| Extracted information |
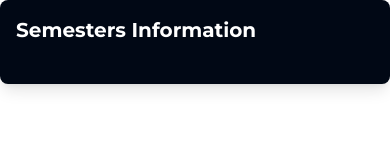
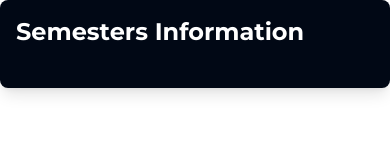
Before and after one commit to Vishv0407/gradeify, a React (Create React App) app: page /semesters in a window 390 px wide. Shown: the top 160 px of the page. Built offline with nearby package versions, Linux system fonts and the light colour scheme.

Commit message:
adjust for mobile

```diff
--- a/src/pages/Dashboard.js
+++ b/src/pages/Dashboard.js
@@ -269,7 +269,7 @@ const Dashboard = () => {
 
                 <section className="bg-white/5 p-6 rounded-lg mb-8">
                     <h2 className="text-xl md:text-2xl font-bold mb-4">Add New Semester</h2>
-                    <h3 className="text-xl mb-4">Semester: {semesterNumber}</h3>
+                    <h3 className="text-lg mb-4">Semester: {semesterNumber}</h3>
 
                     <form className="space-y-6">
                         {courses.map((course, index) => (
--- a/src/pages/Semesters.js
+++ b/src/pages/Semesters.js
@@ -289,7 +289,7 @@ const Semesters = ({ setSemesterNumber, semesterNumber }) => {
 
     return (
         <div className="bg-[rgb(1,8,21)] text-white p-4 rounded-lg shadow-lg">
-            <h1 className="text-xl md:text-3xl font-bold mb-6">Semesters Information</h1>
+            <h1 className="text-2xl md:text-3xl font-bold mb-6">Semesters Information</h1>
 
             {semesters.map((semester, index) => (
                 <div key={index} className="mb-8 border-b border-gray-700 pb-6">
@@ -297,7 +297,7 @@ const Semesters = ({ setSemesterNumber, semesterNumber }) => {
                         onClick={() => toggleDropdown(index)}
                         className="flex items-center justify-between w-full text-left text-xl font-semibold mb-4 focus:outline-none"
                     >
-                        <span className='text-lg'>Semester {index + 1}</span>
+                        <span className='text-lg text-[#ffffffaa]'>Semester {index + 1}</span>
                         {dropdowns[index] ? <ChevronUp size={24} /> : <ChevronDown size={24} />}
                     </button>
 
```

---

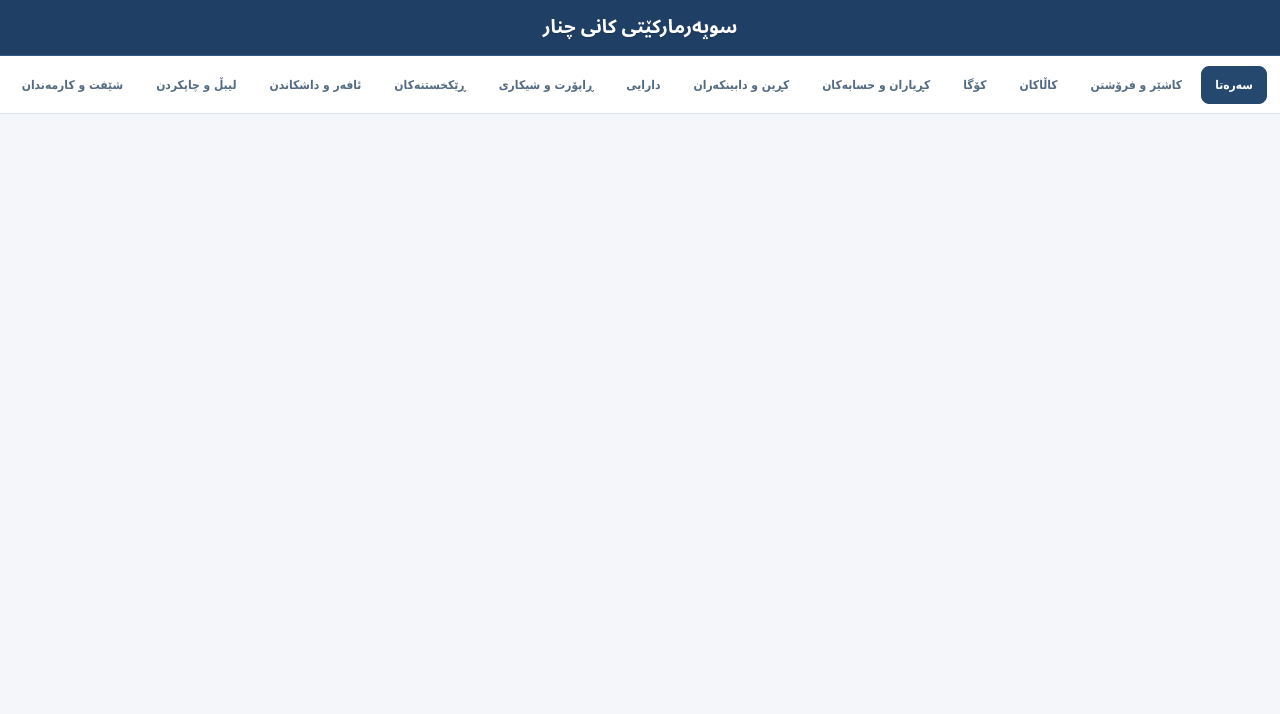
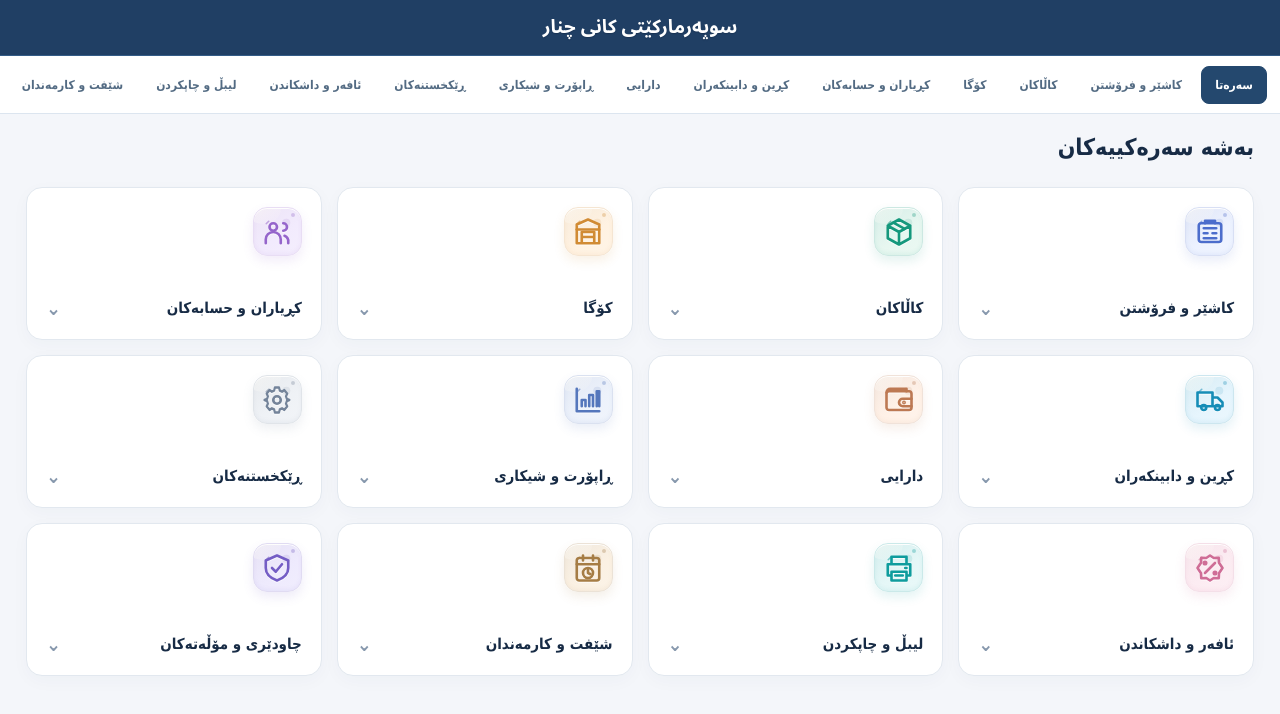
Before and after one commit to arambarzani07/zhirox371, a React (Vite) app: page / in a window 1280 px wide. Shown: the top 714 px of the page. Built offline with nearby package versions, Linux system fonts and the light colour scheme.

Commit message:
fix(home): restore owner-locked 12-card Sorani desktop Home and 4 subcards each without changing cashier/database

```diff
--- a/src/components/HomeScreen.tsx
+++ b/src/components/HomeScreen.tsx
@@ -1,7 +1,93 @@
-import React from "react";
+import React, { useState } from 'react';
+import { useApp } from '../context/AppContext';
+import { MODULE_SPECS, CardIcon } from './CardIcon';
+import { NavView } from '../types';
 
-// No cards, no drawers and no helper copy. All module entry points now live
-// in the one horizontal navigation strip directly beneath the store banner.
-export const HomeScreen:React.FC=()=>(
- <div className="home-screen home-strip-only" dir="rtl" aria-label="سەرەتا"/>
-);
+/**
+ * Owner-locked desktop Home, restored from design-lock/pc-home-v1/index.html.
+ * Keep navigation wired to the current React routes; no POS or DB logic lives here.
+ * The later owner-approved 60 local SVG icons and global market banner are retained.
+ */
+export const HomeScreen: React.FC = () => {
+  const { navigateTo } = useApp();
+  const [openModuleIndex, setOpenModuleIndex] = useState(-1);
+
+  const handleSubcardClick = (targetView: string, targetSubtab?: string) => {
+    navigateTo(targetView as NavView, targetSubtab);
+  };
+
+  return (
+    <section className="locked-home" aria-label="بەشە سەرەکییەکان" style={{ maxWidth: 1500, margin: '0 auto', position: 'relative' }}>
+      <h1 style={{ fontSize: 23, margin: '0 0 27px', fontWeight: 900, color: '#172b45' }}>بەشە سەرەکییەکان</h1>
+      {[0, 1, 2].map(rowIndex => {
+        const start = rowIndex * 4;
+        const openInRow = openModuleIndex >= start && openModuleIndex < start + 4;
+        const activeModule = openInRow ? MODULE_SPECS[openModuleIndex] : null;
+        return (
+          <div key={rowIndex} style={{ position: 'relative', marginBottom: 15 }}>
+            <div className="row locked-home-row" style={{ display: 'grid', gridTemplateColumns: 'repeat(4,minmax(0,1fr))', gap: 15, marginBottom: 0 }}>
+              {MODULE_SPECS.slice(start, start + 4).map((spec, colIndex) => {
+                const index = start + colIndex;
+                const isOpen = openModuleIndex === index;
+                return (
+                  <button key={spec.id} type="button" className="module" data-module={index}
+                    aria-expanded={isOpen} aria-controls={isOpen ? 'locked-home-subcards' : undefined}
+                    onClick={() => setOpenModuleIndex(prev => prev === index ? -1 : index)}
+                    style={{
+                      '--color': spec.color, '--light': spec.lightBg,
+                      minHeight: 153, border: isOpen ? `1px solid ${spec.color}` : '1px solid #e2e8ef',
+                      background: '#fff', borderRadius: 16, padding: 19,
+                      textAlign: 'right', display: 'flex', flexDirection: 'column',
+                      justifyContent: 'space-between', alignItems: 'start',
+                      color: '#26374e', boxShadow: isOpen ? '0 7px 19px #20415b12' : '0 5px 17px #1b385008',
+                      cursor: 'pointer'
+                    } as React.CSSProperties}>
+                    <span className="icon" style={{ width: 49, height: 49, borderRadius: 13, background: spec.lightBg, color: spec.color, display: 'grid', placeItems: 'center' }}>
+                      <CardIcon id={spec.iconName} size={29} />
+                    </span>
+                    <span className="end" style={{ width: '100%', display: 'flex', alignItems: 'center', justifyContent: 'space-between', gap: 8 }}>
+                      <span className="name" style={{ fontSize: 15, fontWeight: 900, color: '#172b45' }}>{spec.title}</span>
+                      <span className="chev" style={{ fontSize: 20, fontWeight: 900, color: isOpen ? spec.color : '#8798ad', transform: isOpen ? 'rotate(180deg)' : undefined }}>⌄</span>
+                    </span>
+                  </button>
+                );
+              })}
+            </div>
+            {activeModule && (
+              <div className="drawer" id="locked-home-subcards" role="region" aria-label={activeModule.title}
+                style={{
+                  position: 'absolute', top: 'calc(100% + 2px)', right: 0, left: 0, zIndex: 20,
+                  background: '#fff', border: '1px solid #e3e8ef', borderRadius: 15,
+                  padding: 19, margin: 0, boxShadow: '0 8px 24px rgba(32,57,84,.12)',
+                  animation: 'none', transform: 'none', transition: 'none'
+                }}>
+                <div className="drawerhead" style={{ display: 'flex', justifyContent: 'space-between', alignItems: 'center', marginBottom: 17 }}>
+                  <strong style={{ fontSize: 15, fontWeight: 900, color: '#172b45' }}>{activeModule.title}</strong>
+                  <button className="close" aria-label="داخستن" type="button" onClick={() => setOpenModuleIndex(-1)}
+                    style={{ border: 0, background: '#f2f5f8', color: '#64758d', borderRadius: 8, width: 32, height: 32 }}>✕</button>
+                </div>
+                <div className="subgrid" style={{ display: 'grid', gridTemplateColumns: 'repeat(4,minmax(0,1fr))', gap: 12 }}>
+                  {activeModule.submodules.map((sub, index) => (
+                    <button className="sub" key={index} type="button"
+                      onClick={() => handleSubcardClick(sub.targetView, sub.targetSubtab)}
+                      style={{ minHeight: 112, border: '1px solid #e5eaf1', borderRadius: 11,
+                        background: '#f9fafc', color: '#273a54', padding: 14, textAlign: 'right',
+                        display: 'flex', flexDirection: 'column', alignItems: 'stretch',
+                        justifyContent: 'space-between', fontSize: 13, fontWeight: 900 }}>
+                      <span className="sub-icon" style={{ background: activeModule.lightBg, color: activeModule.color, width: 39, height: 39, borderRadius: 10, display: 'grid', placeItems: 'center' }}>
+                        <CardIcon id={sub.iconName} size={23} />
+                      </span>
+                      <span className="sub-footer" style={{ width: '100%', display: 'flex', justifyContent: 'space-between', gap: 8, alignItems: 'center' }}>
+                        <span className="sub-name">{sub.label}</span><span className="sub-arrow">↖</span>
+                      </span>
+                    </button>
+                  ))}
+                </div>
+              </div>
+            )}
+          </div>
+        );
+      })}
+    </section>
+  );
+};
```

| Work order |
Write out every line of the preceding listing that contains "undefined".

| Task solution |
+                    aria-expanded={isOpen} aria-controls={isOpen ? 'locked-home-subcards' : undefined}
+                      <span className="chev" style={{ fontSize: 20, fontWeight: 900, color: isOpen ? spec.color : '#8798ad', transform: isOpen ? 'rotate(180deg)' : undefined }}>⌄</span>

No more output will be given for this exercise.